[Before-and-after page screenshots]
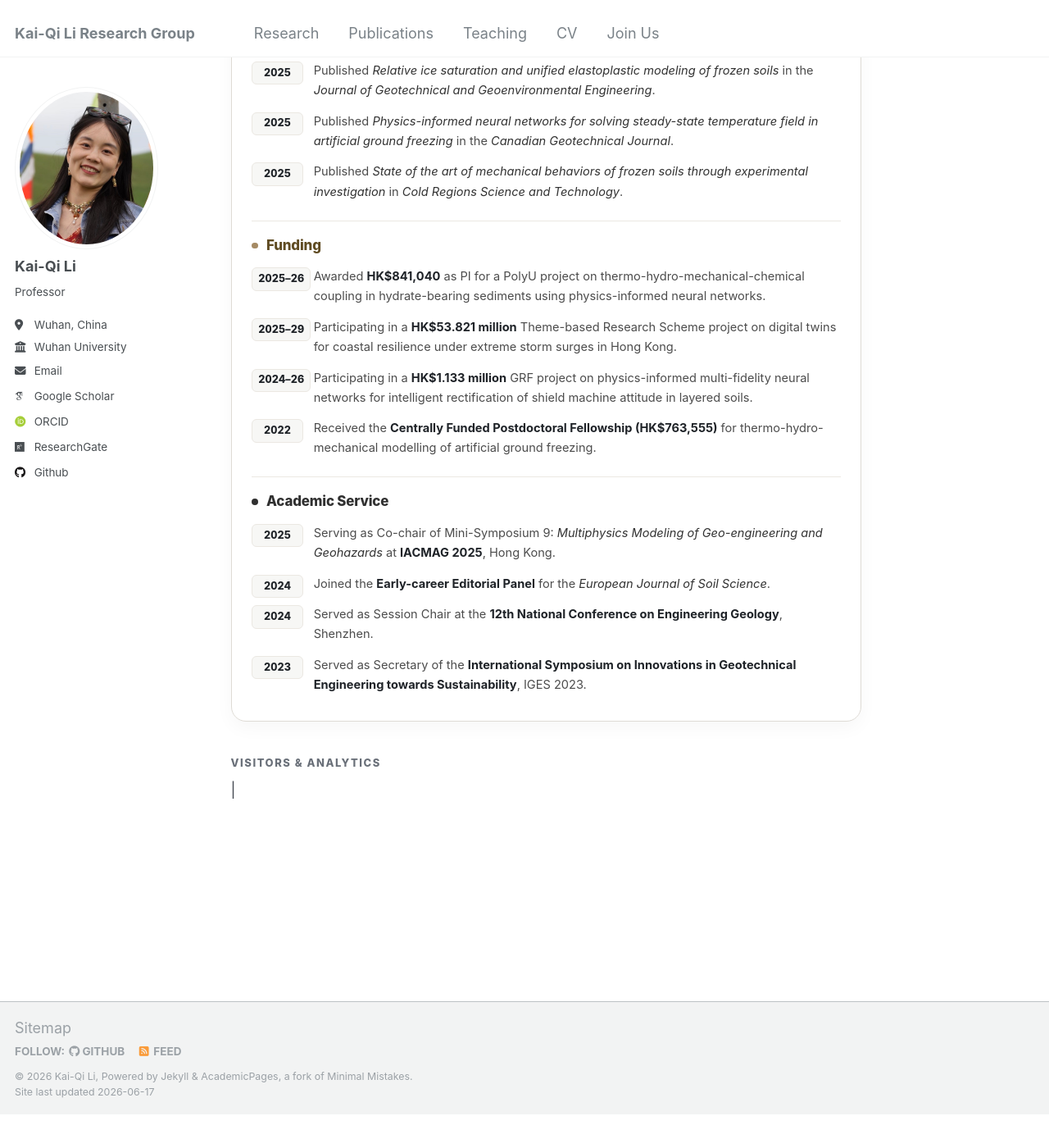
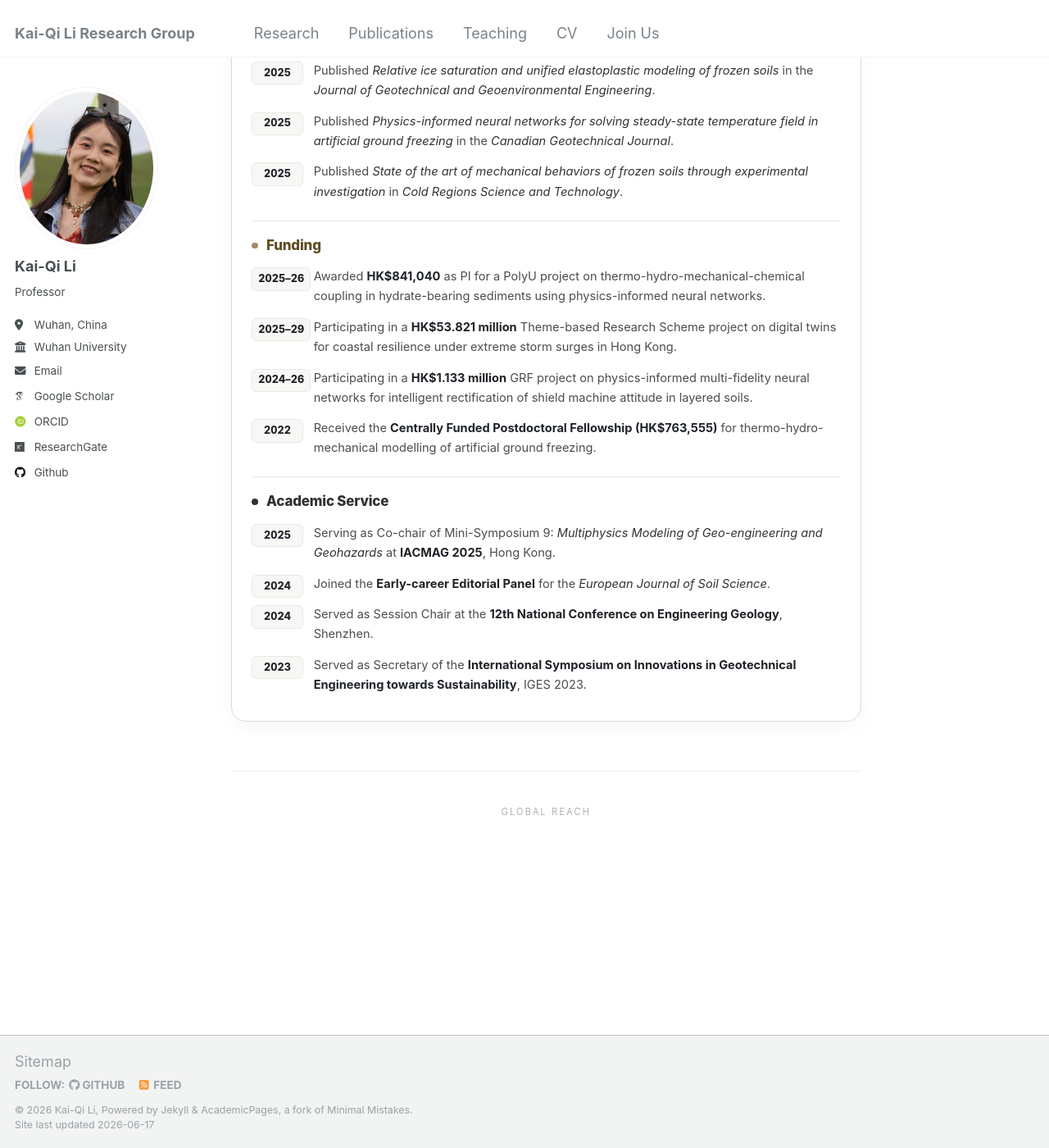
Before and after one commit to kqceeli/kqceeli.github.io, a Jekyll site: the page built from _pages/about.md, in a window 1280 px wide and 1400 px high, scrolled down 3218 px. Shown: the whole window at 82% size. Built offline with Jekyll 4.4.1, drawn with Linux system fonts in a browser that asks for light colours; some web fonts are replaced; comment, search, counter and statistics services are not loaded; before the commit the page ends 4577 px from its top, so only the background shows below that; part of the change alters nothing that is shown.

Commit message:
Update about.md

```diff
--- a/_pages/about.md
+++ b/_pages/about.md
@@ -955,30 +955,64 @@ redirect_from:
 
   </section>
 
-<!-- ================= Visitors & Analytics ================= -->
-  <section class="kq-visitors-section">
-    <div class="kq-visitors-title">Visitors &amp; Analytics</div>
+<style>
+  /* =========================================================
+     Sophisticated Global Reach Section
+     ========================================================= */
+  .kq-map-section {
+    margin: 60px auto 20px auto;
+    text-align: center;
+    border-top: 1px solid #eee; /* 增加一条极淡的分割线，增加仪式感 */
+    padding-top: 40px;
+  }
 
-    <!-- Map Widget -->
-    <div class="kq-visitors-map-container">
-      <script type='text/javascript' id='mapmyvisitors'
-        src='https://mapmyvisitors.com/map.js?cl=1f2328&w=a&t=n&d=AC-nqkd9ckn3p36OK1rXH7peHkOSVJ17WaFSM5n9xgM&co=faf9f6&cmo=465f7a&cmn=b6424b&ct=1f2328'>
-      </script>
-    </div>
+  /* Title: Minimalist & Academic */
+  .kq-map-label {
+    font-family: "Inter", -apple-system, sans-serif;
+    font-size: 11px;
+    letter-spacing: 0.2em;
+    text-transform: uppercase;
+    color: #999;
+    margin-bottom: 20px;
+    font-weight: 300;
+  }
 
-    <!-- Text Statistics (Busuanzi translated to English) -->
-    <div class="kq-visitors-stats">
-      <span id="busuanzi_container_site_pv" style="display:none;">
-        Pageviews: <span id="busuanzi_value_site_pv" class="kq-stat-number kq-stat-pv">--</span>
-      </span>
-      <span class="kq-stat-divider">|</span>
-      <span id="busuanzi_container_site_uv" style="display:none;">
-        Unique Visitors: <span id="busuanzi_value_site_uv" class="kq-stat-number kq-stat-uv">--</span>
-      </span>
-    </div>
-  </section>
+  /* Map Container: Integrated & Subtle */
+  .kq-map-container {
+    max-width: 320px; /* 稍微加大一点，但保持精致 */
+    margin: 0 auto;
+    /* 核心高级感：让地图半透明，并带有一点灰度，使其不突兀 */
+    opacity: 0.7;
+    filter: grayscale(0.3);
+    transition: all 0.5s ease;
+  }
 
-  <!-- Busuanzi Script -->
-  <script async src="//busuanzi.ibruce.info/busuanzi/2.3/busuanzi.pure.mini.js"></script>
+  .kq-map-container:hover {
+    opacity: 1;
+    filter: grayscale(0); /* 鼠标悬停时恢复色彩 */
+  }
+
+  /* 隐藏地图自带的边框或多余文字（如果有的化） */
+  .kq-map-container img {
+    border-radius: 4px;
+  }
+</style>
+
+<div class="kq-map-section">
+  <!-- 极简标题，不再显示数字 -->
+  <div class="kq-map-label">Global Reach</div>
+
+  <div class="kq-map-container">
+    <!--
+      优化后的地图参数说明：
+      - co=ffffff: 背景纯白，不再是屎黄色
+      - cmo=b6424b: 已有访客点使用你的主题红
+      - cmn=1a5f7a: 新访客点使用学术蓝
+      - ct=ffffff: 让地图自带的文字颜色变白（变相隐藏它）
+    -->
+    <script type='text/javascript' id='mapmyvisitors' src='https://mapmyvisitors.com/map.js?cl=ffffff&w=a&t=n&d=AC-nqkd9ckn3p36OK1rXH7peHkOSVJ17WaFSM5n9xgM&co=ffffff&cmo=b6424b&cmn=1a5f7a&ct=ffffff'></script>
+  </div>
+</div>
+
 
 </div>
```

• WORK INSTRUCTION: Repeat all the records above exactly, leaving out any pictures.

• RESPONSE BOX:
Before and after one commit to kqceeli/kqceeli.github.io, a Jekyll site: the page built from _pages/about.md, in a window 1280 px wide and 1400 px high, scrolled down 3218 px. Shown: the whole window at 82% size. Built offline with Jekyll 4.4.1, drawn with Linux system fonts in a browser that asks for light colours; some web fonts are replaced; comment, search, counter and statistics services are not loaded; before the commit the page ends 4577 px from its top, so only the background shows below that; part of the change alters nothing that is shown.

Commit message:
Update about.md

```diff
--- a/_pages/about.md
+++ b/_pages/about.md
@@ -955,30 +955,64 @@ redirect_from:
 
   </section>
 
-<!-- ================= Visitors & Analytics ================= -->
-  <section class="kq-visitors-section">
-    <div class="kq-visitors-title">Visitors &amp; Analytics</div>
+<style>
+  /* =========================================================
+     Sophisticated Global Reach Section
+     ========================================================= */
+  .kq-map-section {
+    margin: 60px auto 20px auto;
+    text-align: center;
+    border-top: 1px solid #eee; /* 增加一条极淡的分割线，增加仪式感 */
+    padding-top: 40px;
+  }
 
-    <!-- Map Widget -->
-    <div class="kq-visitors-map-container">
-      <script type='text/javascript' id='mapmyvisitors'
-        src='https://mapmyvisitors.com/map.js?cl=1f2328&w=a&t=n&d=AC-nqkd9ckn3p36OK1rXH7peHkOSVJ17WaFSM5n9xgM&co=faf9f6&cmo=465f7a&cmn=b6424b&ct=1f2328'>
-      </script>
-    </div>
+  /* Title: Minimalist & Academic */
+  .kq-map-label {
+    font-family: "Inter", -apple-system, sans-serif;
+    font-size: 11px;
+    letter-spacing: 0.2em;
+    text-transform: uppercase;
+    color: #999;
+    margin-bottom: 20px;
+    font-weight: 300;
+  }
 
-    <!-- Text Statistics (Busuanzi translated to English) -->
-    <div class="kq-visitors-stats">
-      <span id="busuanzi_container_site_pv" style="display:none;">
-        Pageviews: <span id="busuanzi_value_site_pv" class="kq-stat-number kq-stat-pv">--</span>
-      </span>
-      <span class="kq-stat-divider">|</span>
-      <span id="busuanzi_container_site_uv" style="display:none;">
-        Unique Visitors: <span id="busuanzi_value_site_uv" class="kq-stat-number kq-stat-uv">--</span>
-      </span>
-    </div>
-  </section>
+  /* Map Container: Integrated & Subtle */
+  .kq-map-container {
+    max-width: 320px; /* 稍微加大一点，但保持精致 */
+    margin: 0 auto;
+    /* 核心高级感：让地图半透明，并带有一点灰度，使其不突兀 */
+    opacity: 0.7;
+    filter: grayscale(0.3);
+    transition: all 0.5s ease;
+  }
 
-  <!-- Busuanzi Script -->
-  <script async src="//busuanzi.ibruce.info/busuanzi/2.3/busuanzi.pure.mini.js"></script>
+  .kq-map-container:hover {
+    opacity: 1;
+    filter: grayscale(0); /* 鼠标悬停时恢复色彩 */
+  }
+
+  /* 隐藏地图自带的边框或多余文字（如果有的化） */
+  .kq-map-container img {
+    border-radius: 4px;
+  }
+</style>
+
+<div class="kq-map-section">
+  <!-- 极简标题，不再显示数字 -->
+  <div class="kq-map-label">Global Reach</div>
+
+  <div class="kq-map-container">
+    <!--
+      优化后的地图参数说明：
+      - co=ffffff: 背景纯白，不再是屎黄色
+      - cmo=b6424b: 已有访客点使用你的主题红
+      - cmn=1a5f7a: 新访客点使用学术蓝
+      - ct=ffffff: 让地图自带的文字颜色变白（变相隐藏它）
+    -->
+    <script type='text/javascript' id='mapmyvisitors' src='https://mapmyvisitors.com/map.js?cl=ffffff&w=a&t=n&d=AC-nqkd9ckn3p36OK1rXH7peHkOSVJ17WaFSM5n9xgM&co=ffffff&cmo=b6424b&cmn=1a5f7a&ct=ffffff'></script>
+  </div>
+</div>
+
 
 </div>
```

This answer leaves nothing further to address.